Natural resource discoveries, even when fairly modest in terms of the revenues they are expected to generate, can have significant macroeconomic effects and implications for the conduct of fiscal and monetary policy. In this respect, Uganda is no different from other oil-rich countries. In five main ways, all of which suggest the need for economic diversification as an efficient risk management strategy, the Dutch disease manifests itself through (i) An appreciation of the local currency in real terms, undermining the profitability of other export industries, and of local industries competing with imports by encouraging imports. (ii) The increased volatility of the real exchange rate induced by oscillating oil prices in world markets, which reduces investment and economic growth over time. (iii) Wage increases in the resource-intensive sector that spill over to the non-resource-based sector, further hampering employment and investment in the non-resource-based sector. (iv) Socially counterproductive rent seeking (and even plundering) in the absence of effective legal and institutional mechanisms that would ensure resource rents accrue to the rightful owners with minimal leakages, and are managed for the benefit of all. (v) Crowding out, by which natural capital (if not well managed) tends to undermine other types of capital essential to economic development, including human and social capital.
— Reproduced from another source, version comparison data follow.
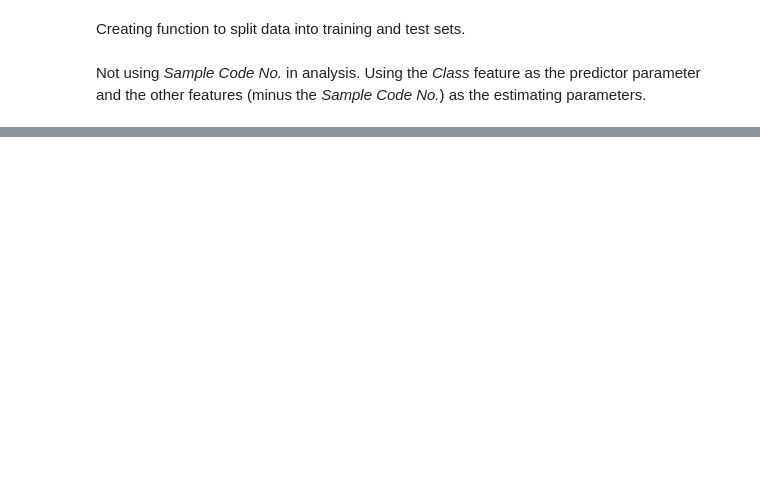
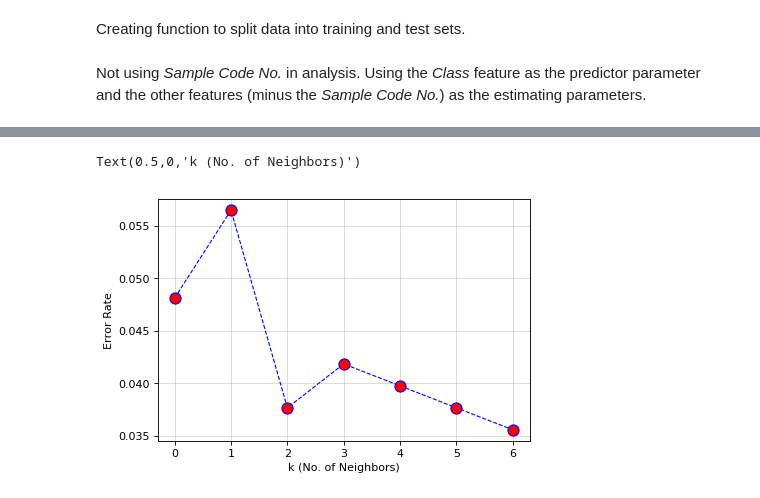
Before and after one commit to istewar1/Research, a Jupyter notebook: COSC 528/Project 3/COSC528_Project3.ipynb, the cells around one changed output, grey strips where cells are left out. Saved outputs shown, nothing was run; the diff lists cells and outputs as text; code cells hidden in the pictures; blank space fills up the shorter version.

```diff
--- a/COSC 528/Project 3/COSC528_Project3.ipynb
+++ b/COSC 528/Project 3/COSC528_Project3.ipynb
@@ -136,7 +141,0 @@ Test set shapes:
-# %%
-corr = np.corrcoef(data_x.values.T)
-plt.figure(figsize=(9,10))
-sns.set(font_scale=1.0)
-sns.heatmap(corr,cbar=True,annot=True,square=True,fmt='.2f',annot_kws={'size':12},\
-           yticklabels=features[1:-2],xticklabels=features[1:-2],linewidths=.1)
-#plt.savefig(savePath+'corr_matrix_heatmap.png',dpi=600)
@@ -144,0 +147,7 @@ sns.heatmap(corr,cbar=True,annot=True,square=True,fmt='.2f',annot_kws={'size':12
+# %%
+knn = KNeighborsClassifier(n_neighbors=1)
+knn.fit(x_train,y_train)
+pred = knn.predict(x_test)
+print confusion_matrix(y_test,pred)
+print '\n'
+print classification_report(y_test,pred)
@@ -144,0 +165,13 @@ sns.heatmap(corr,cbar=True,annot=True,square=True,fmt='.2f',annot_kws={'size':12
+# %%
+error_rate = []
+for i in range(1,8):
+    knn = KNeighborsClassifier(n_neighbors=i)
+    knn.fit(x_train,y_train)
+    pred_i = knn.predict(x_test)
+    error_rate.append(np.mean(pred_i!=y_test))
+plt.figure(dpi=80);plt.plot(error_rate,'bo--',linewidth=1,markerfacecolor='red',markersize=10)
+plt.grid(alpha=0.5)
+plt.ylabel('Error Rate');plt.xlabel('k (No. of Neighbors)')
+# %% [output]
+Text(0.5,0,'k (No. of Neighbors)')
+[figure, added]
```
Also changed, not shown: parts of 9 cells of this notebook.
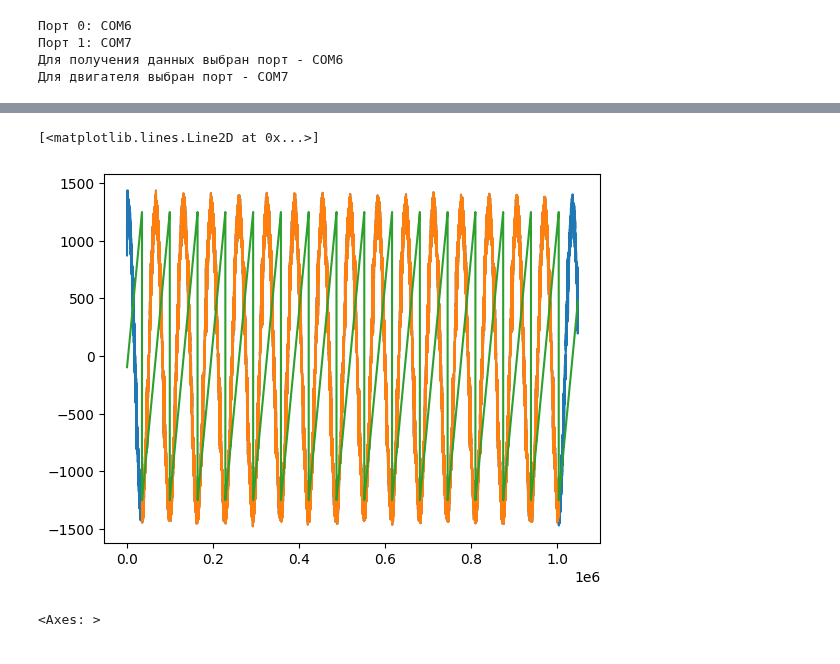
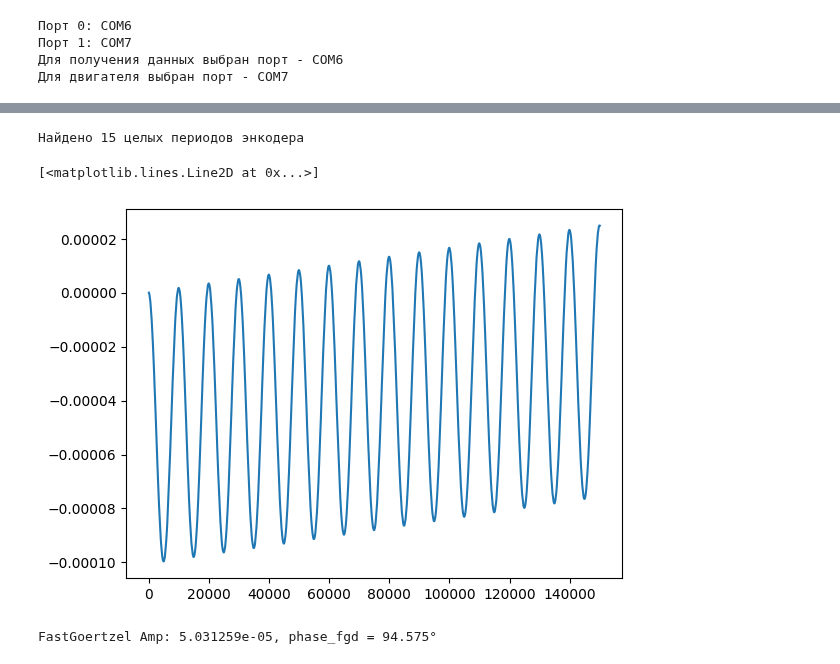
Before and after one commit to BuslaySt/Helmholz-Polymagnit, a Jupyter notebook: code/HarmData.ipynb, the cells around one changed output, grey strips where cells are left out. Saved outputs shown, nothing was run; the diff lists cells and outputs as text; code cells hidden in the pictures.

```diff
--- a/code/HarmData.ipynb
+++ b/code/HarmData.ipynb
@@ -111,22 +141,22 @@ df_filtered.data.plot()
-# %%
-# import scipy
-# Применяем медианный фильтр из scipy
-window_size = 3
-df_filtered = pd.DataFrame(columns=['data', 'encoder'])
-df_filtered.data = medfilt(df_raw.data, kernel_size=window_size)[window_size*2:-window_size*2]
-df_filtered.encoder = medfilt(df_raw.encoder, kernel_size=window_size)[window_size*2:-window_size*2]
-
-split_points = df_filtered.index[(df_filtered['encoder'].shift(1) - df_filtered['encoder'] > 1000)]
-start_idx = split_points[0]
-end_idx = split_points[-1]
-df_trimmed = df_filtered.iloc[start_idx:end_idx].copy()
-# %%
-%matplotlib inline
-plt.plot(df_filtered.data)
-plt.plot(df_trimmed.data)
-plt.plot((df_filtered.encoder-5000)/4)
-
-# plt.plot(df_trimmed.encoder-5000)
-# %% [output]
-[<matplotlib.lines.Line2D at 0x...>]
-[figure, removed]
+# %%
+# Отрезаем целое число периодов
+# индексы, где энкодер "прыгнул"
+diff_enc = df_filtered['encoder'].shift(1) - df_filtered['encoder']
+split_points = df_filtered.index[diff_enc.abs() > 1000]  # по модулю, чтобы не зависить от направления (?)
+
+print(f'Найдено {len(split_points)-1} целых периодов энкодера')
+
+if len(split_points) in (0, 1):
+    print("Warning: Нет переходов нуля энкодера.")
+    df_trimmed = df_filtered.copy()
+else:
+    start_idx = split_points[0]
+    end_idx = split_points[-1]
+    # Проверка, чтобы start_idx был меньше end_idx
+    if start_idx >= end_idx:
+        print(f"Warning: start_idx ({start_idx}) >= end_idx ({end_idx}). Returning original DataFrame.")
+        df_trimmed = df_filtered.copy()
+    else:
+        df_trimmed = df_filtered.iloc[start_idx:end_idx].copy()
+# %% [output]
+Найдено 15 целых периодов энкодера
@@ -133,12 +185,19 @@ plt.plot((df_filtered.encoder-5000)/4)
 # %%
-# filename = f"data_2_filtered_{datetime.now().strftime('%Y-%m-%d_%H-%M-%S')}.csv"
-# dir = 'data'
-
-# df_filtered.to_csv(os.path.join(dir, filename))
-
-df_filtered['integral'] = -1.0*df_filtered.data.cumsum()
+%matplotlib inline
+plt.plot(df_res.period, df_res.volts)
+# %% [output]
+[<matplotlib.lines.Line2D at 0x...>]
+[figure, added]
-# %%
-%matplotlib qt5
-df_filtered.integral.plot()
-# %% [output]
-<Axes: >
+# %%
+# FastGoertzel
+
+import fastgoertzel as fg
+
+amp_fg, phase_fg = fg.goertzel(df_res.volts.values, 1/10000)
+phase_fgd = (phase_fg+np.pi/2)*180/np.pi
+
+df_res['goertzel'] = amp_fg * np.cos(2*np.pi * 1/10000 * df_res.index.values + phase_fg)
+
+print(f'FastGoertzel Amp: {amp_fg:.6e}, {phase_fgd = :.3f}°')
+# %% [output]
+FastGoertzel Amp: 5.031259e-05, phase_fgd = 94.575°
```
Also changed, not shown: parts of 16 cells of this notebook.
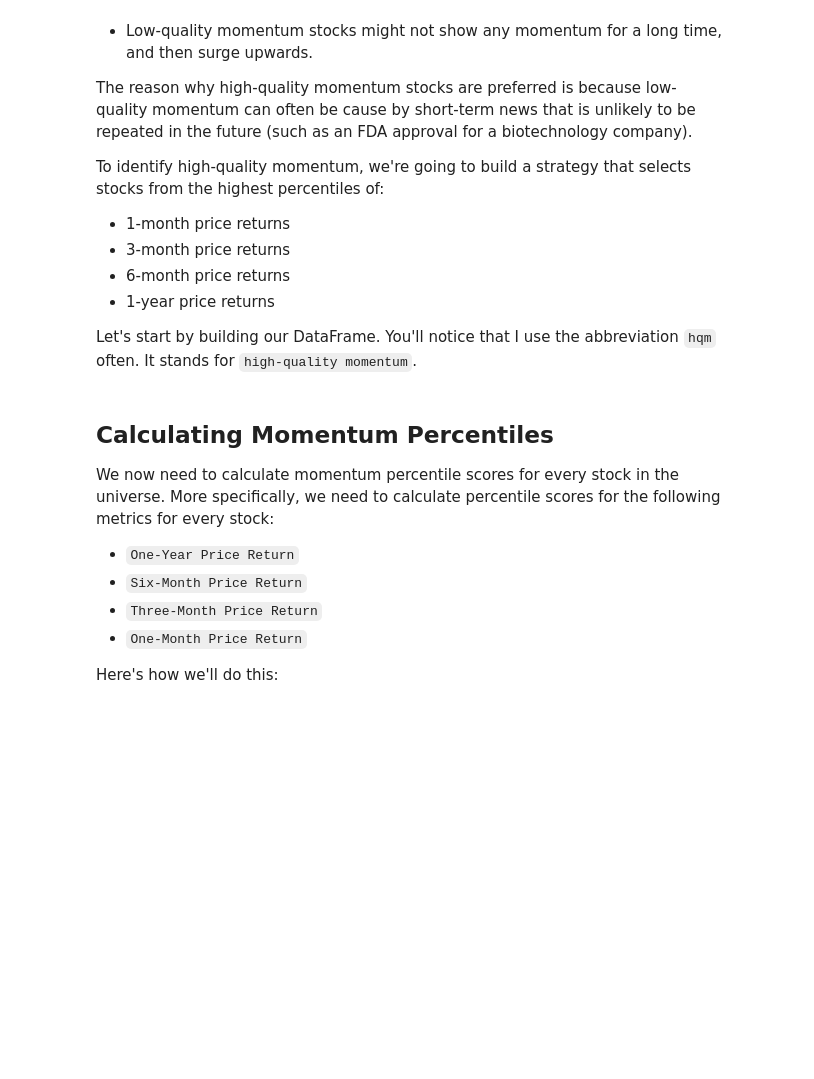
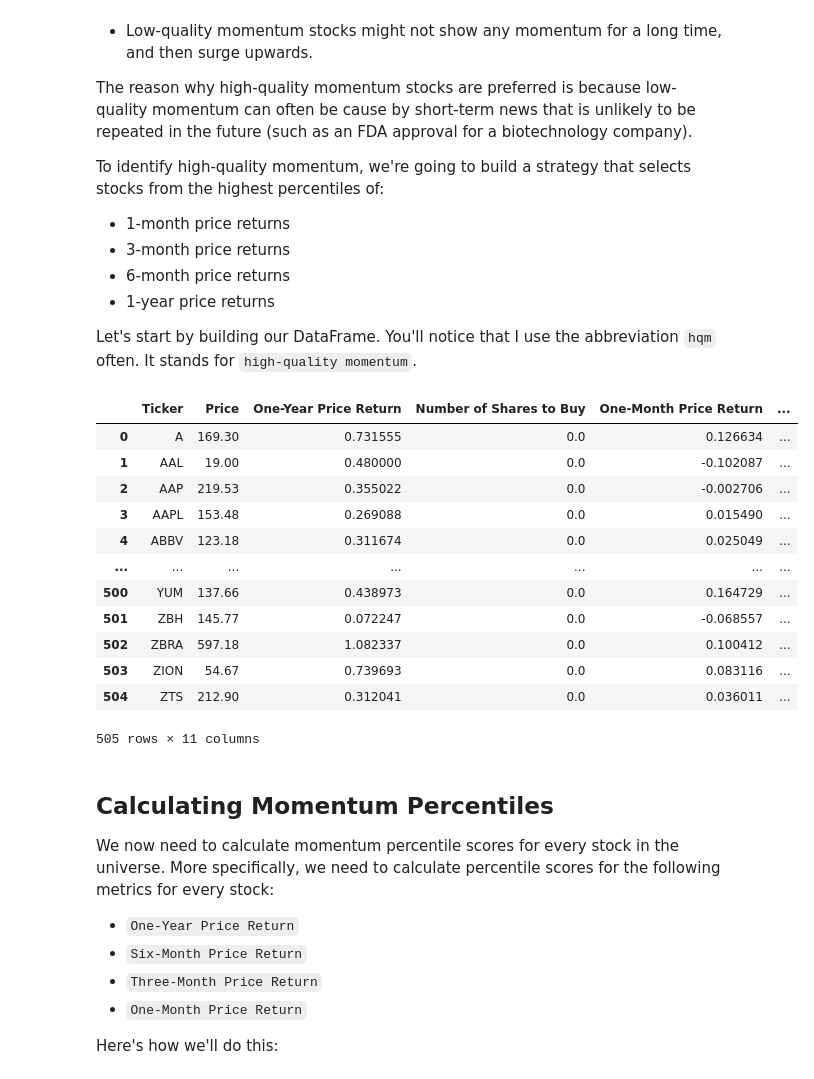
Before and after one commit to phatblat/algorithmic-trading-python, a Jupyter notebook: starter_files/002_quantitative_momentum_strategy.ipynb, the cells around one changed output. Saved outputs shown, nothing was run; the diff lists cells and outputs as text; code cells hidden in the pictures; blank space fills up the shorter version.

```diff
--- a/starter_files/002_quantitative_momentum_strategy.ipynb
+++ b/starter_files/002_quantitative_momentum_strategy.ipynb
@@ -211,6 +216,76 @@ To identify high-quality momentum, we're going to build a strategy that selects
 * 1-year price returns
 
 Let's start by building our DataFrame. You'll notice that I use the abbreviation `hqm` often. It stands for `high-quality momentum`.
+# %%
+hqm_columns = [
+    'Ticker',
+    'Price',
+    'Number of Shares to Buy',
+    'One-Year Price Return',
+    'One-Year Return Percentile',
+    'Six-Month Price Return',
+    'Six-Month Return Percentile',
+    'Three-Month Price Return',
+    'Three-Month Return Percentile',
+    'One-Month Price Return',
+    'One-Month Return Percentile',
+]
+
+def hq_momentum_data():
+    dataframe = pd.DataFrame(columns = my_columns)
+
+    for symbols in symbol_strings:
+        # print(symbols)
+        api_url = f"{base_url}/stock/market/batch?symbols={symbols}&types=stats,price&token={IEX_CLOUD_API_TOKEN}"
+        data = requests.get(api_url).json()
+        # print(data['AAPL'])
+        # print(data['AAPL']['stats'])
+
+        for symbol in symbols.split(','):
+            price = data[symbol]['price']
+            # year1ChangePercent = data[symbol]['stats']['year1ChangePercent'],
+            buy_count = np.nan
+
+            dataframe = dataframe.append(
+                pd.Series(
+                    [
+                        symbol,
+                        price,
+                        buy_count,
+                        data[symbol]['stats']['year1ChangePercent'],
+                        np.nan,
+                        data[symbol]['stats']['month6ChangePercent'],
+                        np.nan,
+                        data[symbol]['stats']['month3ChangePercent'],
+                        np.nan,
+                        data[symbol]['stats']['month1ChangePercent'],
+                        np.nan,
+                    ],
+                    index = hqm_columns,
+
+                ),
+                ignore_index = True
+            )
+
+    # https://stackoverflow.com/questions/65174575/typeerror-not-supported-between-instances-of-nonetype-and-float
+    return dataframe.fillna(0)
+
+hqm_dataframe = hq_momentum_data()
+hqm_dataframe
+# %% [output]
+|  | Ticker | Price | One-Year Price Return | Number of Shares to Buy | One-Month Price Return | ... |
+| 0 | A | 169.30 | 0.731555 | 0.0 | 0.126634 | ... |
+| 1 | AAL | 19.00 | 0.480000 | 0.0 | -0.102087 | ... |
+| 2 | AAP | 219.53 | 0.355022 | 0.0 | -0.002706 | ... |
+| 3 | AAPL | 153.48 | 0.269088 | 0.0 | 0.015490 | ... |
+| 4 | ABBV | 123.18 | 0.311674 | 0.0 | 0.025049 | ... |
+| ... | ... | ... | ... | ... | ... | ... |
+| 500 | YUM | 137.66 | 0.438973 | 0.0 | 0.164729 | ... |
+| 501 | ZBH | 145.77 | 0.072247 | 0.0 | -0.068557 | ... |
+| 502 | ZBRA | 597.18 | 1.082337 | 0.0 | 0.100412 | ... |
+| 503 | ZION | 54.67 | 0.739693 | 0.0 | 0.083116 | ... |
+| 504 | ZTS | 212.90 | 0.312041 | 0.0 | 0.036011 | ... |
+505 rows × 11 columns
 # %% [markdown]
 ## Calculating Momentum Percentiles
 
```
Also changed, not shown: parts of 8 cells of this notebook.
EconStor: OA server of the German National Library of Economics - Leibniz Information Centre for Economics